Frenchman Emmanuel Macron wins re-election: updates in real time

BRUSSELS – Sighs of relief across the European Union after President Emmanuel Macron rejected a serious challenge in France from far-right populist champion Marine Le Pen.

“Europe can breathe,” said Jean-Dominique Giuliani, president of the Robert Schuman Foundation, a pro-European research center.

Officials in Europe were also relieved that Slovenian populist three-time prime minister Janez Jansa lost due to a free coalition of centrist rivals in Sunday’s parliamentary elections, a development which means he is almost sure of being replaced as prime minister when a new government is formed.

But Ms Le Pen’s strong demonstration also reminded that populism, both on the right and on the left, remains a vibrant force in a Europe, with high voter dissatisfaction with rising inflation, soaring numbers. energy prices, slow growth, immigration and the bureaucracy emanating from the EU headquarters in Brussels.

Following the retirement late last year of Angela Merkel, the former chancellor of Germany, a re-elected Mr. Macron will inevitably be seen as the de facto leader of the European Union, with a stronger voice and standing to push matters to which he cares about. a stronger European pillar in defense and security, economic reform and the fight against climate change.

But analysts say he must also learn lessons from his first term and seek to consult more broadly. His penchant for announcing proposals rather than building coalitions annoyed his European counterparts, leaving him often portrayed as an avant-garde, with no followers.


Emmanuel Macron defeated his far-right challenger, Marine Le Pen, becoming the first French president to be re-elected since 2002.CreditCredit…Sergey Ponomarev for the New York Times

“Europe is at the heart of his policy and will also be in his second term,” said Jeremy Shapiro, research director for the European Council for Foreign Relations in Berlin. “In the first term, he did not meet his expectations for Europe: he had many big plans but he was unable to create the coalitions he needed, with Germany and the central European states, to implement them.”

Macron “knows this lesson and is making some efforts in the context of the Russian war against Ukraine,” said Shapiro. “But he is still Emmanuel Macron”.

In his second term, Macron will “double” the ideas for the Europe in which he presented his speech at the Sorbonne in 2017, “above all the idea of ​​European sovereignty”, said Alexandra de Hoop Scheffer, director of the Parisian office of the German Marshall Fund.

But in his second term, he predicted, he will be more pragmatic, building “coalitions of the willing and able” even if he can’t find unanimity among the other 26 EU members.

France holds the rotating presidency of the bloc until the end of June and one of Macron’s top priorities will be to move forward. an oil embargo on RussiaMs de Hoop Scheffer said, a move complicated by the fact that many in the block depend on Moscow for energy.

The climate agenda is important to him, especially if he wants to reach the angry left and the greens in France.

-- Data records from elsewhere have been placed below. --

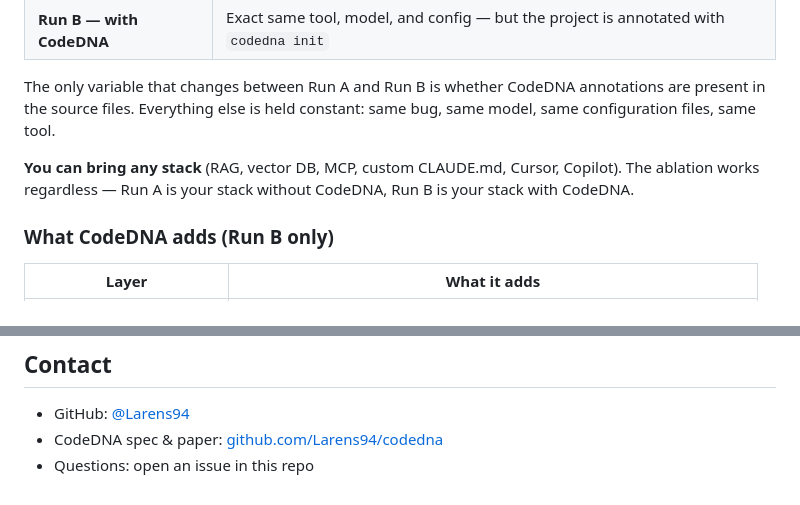
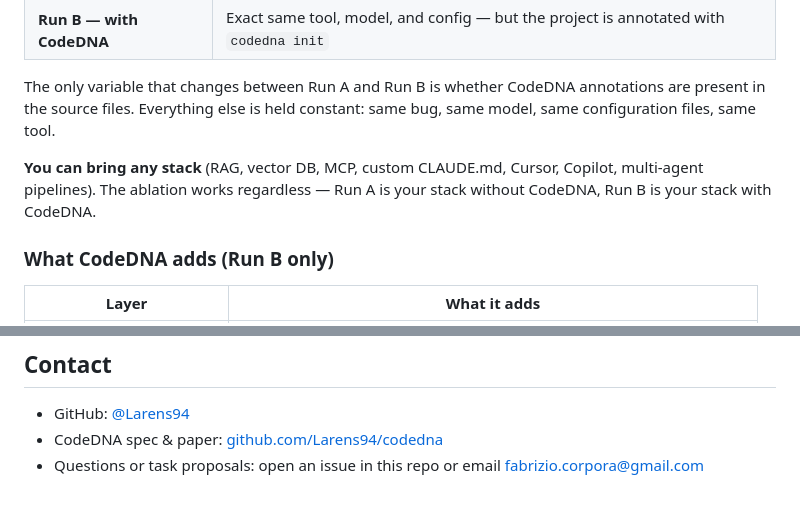
Before and after one commit to Larens94/codedna-challenge, a Markdown page: README.md, 2 parts joined by grey strips. Rendered like a GitHub page.

```diff
--- a/README.md
+++ b/README.md
@@ -29,7 +29,7 @@ This is **not** "your config vs CodeDNA." It is an ablation study:
 
 The only variable that changes between Run A and Run B is whether CodeDNA annotations are present in the source files. Everything else is held constant: same bug, same model, same configuration files, same tool.
 
-**You can bring any stack** (RAG, vector DB, MCP, custom CLAUDE.md, Cursor, Copilot). The ablation works regardless — Run A is your stack without CodeDNA, Run B is your stack with CodeDNA.
+**You can bring any stack** (RAG, vector DB, MCP, custom CLAUDE.md, Cursor, Copilot, multi-agent pipelines). The ablation works regardless — Run A is your stack without CodeDNA, Run B is your stack with CodeDNA.
 
 ### What CodeDNA adds (Run B only)
 
@@ -193,4 +193,4 @@ If CodeDNA makes no difference on your stack, that is a valid and interesting re
 
 - GitHub: [@Larens94](https://github.com/Larens94)
 - CodeDNA spec & paper: [github.com/Larens94/codedna](https://github.com/Larens94/codedna)
-- Questions: open an issue in this repo
+- Questions or task proposals: open an issue in this repo or email [fabrizio.corpora@gmail.com](mailto:fabrizio.corpora@gmail.com)
```
Also changed, not shown: README-it.md (+2 -2 lines).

And to do much in Europe, he will have to restore and strengthen the Franco-German relationship with a new, very different and divided German government.

“That relationship isn’t easy, and when you look at the Franco-German couple, not much holds us together,” said Ms de Hoop Scheffer.

There are differences in Macron’s desire for greater collective debt for another European recovery plan given the effects of the war. There is also a lack of consensus on how to handle the response to Russian aggression, he said, how much to keep the lines open with Russia’s president, Vladimir V. Putin, and what kind of military support should be provided to Ukraine in the in the face of German reluctance to supply heavy weapons.

Germany is also much happier to work in wartime within NATO under American leadership than to spend a lot of time on Macron’s concept of European strategic autonomy, he noted.

If Macron is smart, “French leadership in Europe will not be the follow-up by the other EU countries, but their empowerment, through their commitment to a new European vision,” said Nicholas Dungan, a senior member of the Council. Atlantic. “Macron can do it.”